Rechristening himself Mocavius Kryst (“Mo the Great” for short), Jerry Only spearheaded a viking-themed heavy metal act with Doyle called Kryst the Conqueror. Joined by fellow Lodian Jim Murray on drums, Kryst the Conqueror embraced a galloping power metal sound a la Helloween or Manowar. The overt Christian themes were difficult to ignore, however, not only in the band’s name but on their singular release, 1990’s self-pressed Deliver Us from Evil EP, which boasts songs such as “In God We Trust” and “Trial of the Soul.” There were also “Mo the Great’s” various fan club writings at the time. To wit: “In the final days of the second millennium, I, Mocavius Kryst, and my men now swear this pact with God. For it is by His command that I now open the gates, unleashing the fury of His vengeance… behold the power of truth for it burns its light up the sword of my brother.” “We don’t want people to come out and say, ‘They were great, but they’re into that devil shit,’” Only explained to Yeszista. “That’s not it, all of our songs are about going out and chasing the son of a bitch. That’s what it’s all about… if I made Kryst with a ‘C,’ people are gonna say, ‘He’s making fun of God.’ We’ve come in His name to do the job.”

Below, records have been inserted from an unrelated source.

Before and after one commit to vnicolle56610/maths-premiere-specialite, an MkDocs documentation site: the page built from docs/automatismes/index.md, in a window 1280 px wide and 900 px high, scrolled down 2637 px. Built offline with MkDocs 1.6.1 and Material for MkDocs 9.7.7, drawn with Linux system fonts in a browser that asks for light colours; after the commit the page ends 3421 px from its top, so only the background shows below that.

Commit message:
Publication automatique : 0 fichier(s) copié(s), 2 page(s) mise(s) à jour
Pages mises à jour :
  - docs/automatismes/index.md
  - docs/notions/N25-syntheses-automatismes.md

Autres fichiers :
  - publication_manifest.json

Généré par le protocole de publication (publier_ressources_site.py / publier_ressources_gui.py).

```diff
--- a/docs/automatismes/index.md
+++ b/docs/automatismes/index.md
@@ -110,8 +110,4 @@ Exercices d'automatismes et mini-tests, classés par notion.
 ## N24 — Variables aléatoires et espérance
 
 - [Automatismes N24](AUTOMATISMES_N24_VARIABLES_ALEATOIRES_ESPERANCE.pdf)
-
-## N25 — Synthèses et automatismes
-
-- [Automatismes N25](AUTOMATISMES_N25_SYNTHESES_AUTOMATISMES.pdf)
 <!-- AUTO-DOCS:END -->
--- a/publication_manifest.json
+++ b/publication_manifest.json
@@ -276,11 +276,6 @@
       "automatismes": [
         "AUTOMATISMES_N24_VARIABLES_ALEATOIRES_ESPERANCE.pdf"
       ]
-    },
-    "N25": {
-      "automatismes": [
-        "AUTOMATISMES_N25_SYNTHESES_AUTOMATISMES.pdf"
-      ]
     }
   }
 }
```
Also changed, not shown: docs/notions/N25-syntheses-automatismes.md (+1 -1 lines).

Former cohorts would question the validity of the Caiafas’ sudden conversion to ultrapiousness (“They’re about as born again as Anton LaVey,” Bobby Steele snorted to MRR in 1992). Further doubts surrounded Jerry’s proclamation that Kryst the Conqueror was on par with Led Zeppelin and that the band’s music would sustain for a minimum of three decades. When push came to shove, “unleashing the fury” ultimately proved somewhat tricky for Kryst: The band never managed to employ a full-time singer as Jeff Scott Soto, the vocalist who sang on Deliver Us from Evil, was under contract to Swedish guitar sensation Yngwie Malmsteen at the time and could not commit fully to another project. In fact, Soto couldn’t even legally be credited in Deliver Us from Evil‘s liner notes—the vocalist listed on the sleeve is, in fact, Kryst the Conqueror.

Kryst the Conqueror has not been heard from since Jerry “Mocavius” Only won the right to the Misfits’ name in 1995. The new Misfits promptly hit the road, introducing the world to Republican singer Michale Graves, who is best remembered today as a vocal supporter of President George W. Bush. Hail Satan?
 
Kryst the Conqueror’s entire unreleased album:

Posted by Oliver Hall | Leave a comment